Appearing at an open air location at the Seminole campus of St. Petersburg College, Obama began his nearly 30-minute speech by referencing the DNC. He praised First Lady Michelle Obama's remarks, as well as the much heralded 48-minute speech by former President Clinton.
"Somebody sent out a tweet saying 'you should appoint him (Clinton) Secretary of Explaining Stuff,'" said Obama to laughs from the audience. "I have to admit, he really didn't say 'stuff.' I cleaned that up a little bit."
Though he won't be appointed to any title before the election, Clinton is embarking on a tour to sell the message for a second Obama term, including appearances in Miami and Orlando later this week. An African-American woman from Bradenton, who only wanted to be identified as Cynthia, endorsed Clinton's plan telling CL that Clinton's Wednesday night speech was the best explanation on the benefits of "Obamacare" that she's heard this year.
"Clinton explained it very good," she said before Obama hit the Seminole stage. "He explained it in more depth than it has ever been explained."
As has been the case for months, Obama is now embracing the term "Obamacare," which many of his supporters believe is a disrespectful phrase to describe his signature domestic policy initiative.
"We did that," he said toward the end of his remarks. "I do care. I like the term 'Obamacare.' Mr. Romney says he's going to repeal it. It should be 'Romney Don't Care.'"
The outdoor rally contained the usual Florida summer brew of strong humidity and occasional rain drops. CL counted at least three people who needed medical attention and were pulled out of the crowd.information that the portion of the population in the labor force fell to its lowest level since September of 1981.
Referring to the Tampa RNC, Obama said the GOP was more than happy to talk about what's wrong with the U.S., but didn't have too many ideas about how to correct the current economic morass, except for tax cuts.
"Tax cuts. Tax cuts. Gut a few regulations. Some more tax cuts. Tax cuts when times are good. Tax cuts when times are bad. Tax cuts to help you lose a few extra pounds. Tax cuts to help your love life," the president said.

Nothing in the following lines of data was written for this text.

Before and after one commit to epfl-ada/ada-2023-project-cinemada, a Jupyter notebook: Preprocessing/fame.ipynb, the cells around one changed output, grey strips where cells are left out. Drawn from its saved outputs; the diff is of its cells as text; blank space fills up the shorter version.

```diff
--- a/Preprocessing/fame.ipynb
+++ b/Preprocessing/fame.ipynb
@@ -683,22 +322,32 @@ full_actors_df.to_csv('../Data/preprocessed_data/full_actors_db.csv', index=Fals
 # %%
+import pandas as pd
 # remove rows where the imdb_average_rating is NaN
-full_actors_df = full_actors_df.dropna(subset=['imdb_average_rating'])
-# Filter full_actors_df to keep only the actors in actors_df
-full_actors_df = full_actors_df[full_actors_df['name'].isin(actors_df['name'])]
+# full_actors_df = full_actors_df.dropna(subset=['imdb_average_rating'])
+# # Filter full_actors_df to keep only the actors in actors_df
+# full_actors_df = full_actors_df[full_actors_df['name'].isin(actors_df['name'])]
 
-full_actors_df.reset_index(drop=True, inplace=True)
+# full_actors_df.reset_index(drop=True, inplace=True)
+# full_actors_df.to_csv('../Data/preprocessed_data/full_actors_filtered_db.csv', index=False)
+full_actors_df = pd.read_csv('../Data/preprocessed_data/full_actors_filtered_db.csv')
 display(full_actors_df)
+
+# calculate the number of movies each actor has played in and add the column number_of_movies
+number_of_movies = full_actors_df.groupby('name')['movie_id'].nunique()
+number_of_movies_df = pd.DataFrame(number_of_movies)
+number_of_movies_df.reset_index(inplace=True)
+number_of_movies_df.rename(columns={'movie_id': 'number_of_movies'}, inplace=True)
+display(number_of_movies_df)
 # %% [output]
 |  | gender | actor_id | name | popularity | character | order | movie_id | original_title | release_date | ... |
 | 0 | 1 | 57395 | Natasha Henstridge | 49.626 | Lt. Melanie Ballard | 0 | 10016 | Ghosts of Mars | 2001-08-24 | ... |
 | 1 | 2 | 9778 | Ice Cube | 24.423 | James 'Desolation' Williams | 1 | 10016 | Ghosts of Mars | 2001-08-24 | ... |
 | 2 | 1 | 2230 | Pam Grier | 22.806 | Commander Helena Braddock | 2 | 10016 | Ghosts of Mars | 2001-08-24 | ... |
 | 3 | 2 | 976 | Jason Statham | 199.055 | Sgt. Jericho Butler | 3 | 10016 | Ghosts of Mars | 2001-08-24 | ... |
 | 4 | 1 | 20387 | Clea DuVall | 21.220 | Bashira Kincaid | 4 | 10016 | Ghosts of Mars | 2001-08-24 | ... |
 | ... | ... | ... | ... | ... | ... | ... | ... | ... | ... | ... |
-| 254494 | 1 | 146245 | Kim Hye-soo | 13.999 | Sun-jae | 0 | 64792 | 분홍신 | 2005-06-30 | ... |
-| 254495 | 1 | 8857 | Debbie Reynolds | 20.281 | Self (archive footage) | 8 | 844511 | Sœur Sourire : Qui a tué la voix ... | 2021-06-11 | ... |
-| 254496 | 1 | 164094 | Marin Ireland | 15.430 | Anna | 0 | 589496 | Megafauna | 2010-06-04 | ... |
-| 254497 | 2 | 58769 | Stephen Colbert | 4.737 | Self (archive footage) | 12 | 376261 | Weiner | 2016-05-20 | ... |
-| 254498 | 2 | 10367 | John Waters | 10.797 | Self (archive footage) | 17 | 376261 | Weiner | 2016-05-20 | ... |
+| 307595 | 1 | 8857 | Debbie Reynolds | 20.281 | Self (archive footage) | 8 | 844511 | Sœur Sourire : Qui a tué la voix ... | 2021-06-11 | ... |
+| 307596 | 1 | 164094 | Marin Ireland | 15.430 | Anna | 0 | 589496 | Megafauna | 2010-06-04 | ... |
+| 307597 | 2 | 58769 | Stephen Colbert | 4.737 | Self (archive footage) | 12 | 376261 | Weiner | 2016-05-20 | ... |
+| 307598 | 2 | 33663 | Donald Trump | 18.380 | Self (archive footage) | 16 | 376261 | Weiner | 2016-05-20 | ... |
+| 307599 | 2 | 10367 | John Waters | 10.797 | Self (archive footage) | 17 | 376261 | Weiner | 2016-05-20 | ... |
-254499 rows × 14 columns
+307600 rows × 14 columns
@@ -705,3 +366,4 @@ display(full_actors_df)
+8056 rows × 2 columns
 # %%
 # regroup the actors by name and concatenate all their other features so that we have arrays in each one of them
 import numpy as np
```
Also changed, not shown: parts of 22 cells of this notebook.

He then laughed as someone in the crowd yelled, "It doesn't help."
Obama quoted Clinton again when the former president said earlier this week that there's one word to describe why the Romney-Ryan prescription to heal the economy won't work: arithmetic.
"The fact is Mr. Romney's plan and Congressman Ryan's plan don't add up. And by the way they don't add the jobs either," said Obama, referring to independent economists who say the Republicans plan would slow down the recovery.
The audience was filled with mostly — but not exclusively — pro-Obama supporters.
Douglass Leass, 41, is a military veteran and registered Republican who voted for John McCain in 2008 because he thought Obama was too inexperienced to be entrusted with the presidency. He said the president, "hasn't made it worse, and at the same time it hasn't gotten dramatically better," adding if given another four years, "he could possibly pull it out." Leass said he appreciated Obama's positive attitude.
Seminole resident Janet Ley works for the Florida Fish & Wildlife Department's office in St. Petersburg. She said she'd like to hear more talk about the environment (something that was barely mentioned at all in Charlotte). Of Mitt Romney, she said, "(he's) a good man, but I disagree with all of his policies." She also said she worried about the "lies" that will be spouted in the next couple of month in political ads, hoping voters will search for what is accurate.
One surprise, at least going into the DNC, was the lack of enthusiasm surrounding Obama voters compared to 2008.
Vince Palmer from Seminole said he didn't have any concerns that the base of the Democratic Party will come out in sufficient numbers to support Barack Obama, but admitted that his 22-year-old son isn't showing much interest or curiosity about the candidates.
"I said to him 'look at your beliefs and values,'" Palmer said. "'And then go find a candidate with those same beliefs and values and go out and vote for him.'"
Though that may be a bit of hyperbole, it's not too exaggerated. Most independent political analysts say Mitt Romney must win Florida and its 29 electoral votes to have a chance to win the election, whereas Obama has other routes to go to get to 270, and doesn't need the Sunshine State as much.
What that means is both the president and the challenger will be back in the Tampa Bay area several more times in the 59 days left before election day.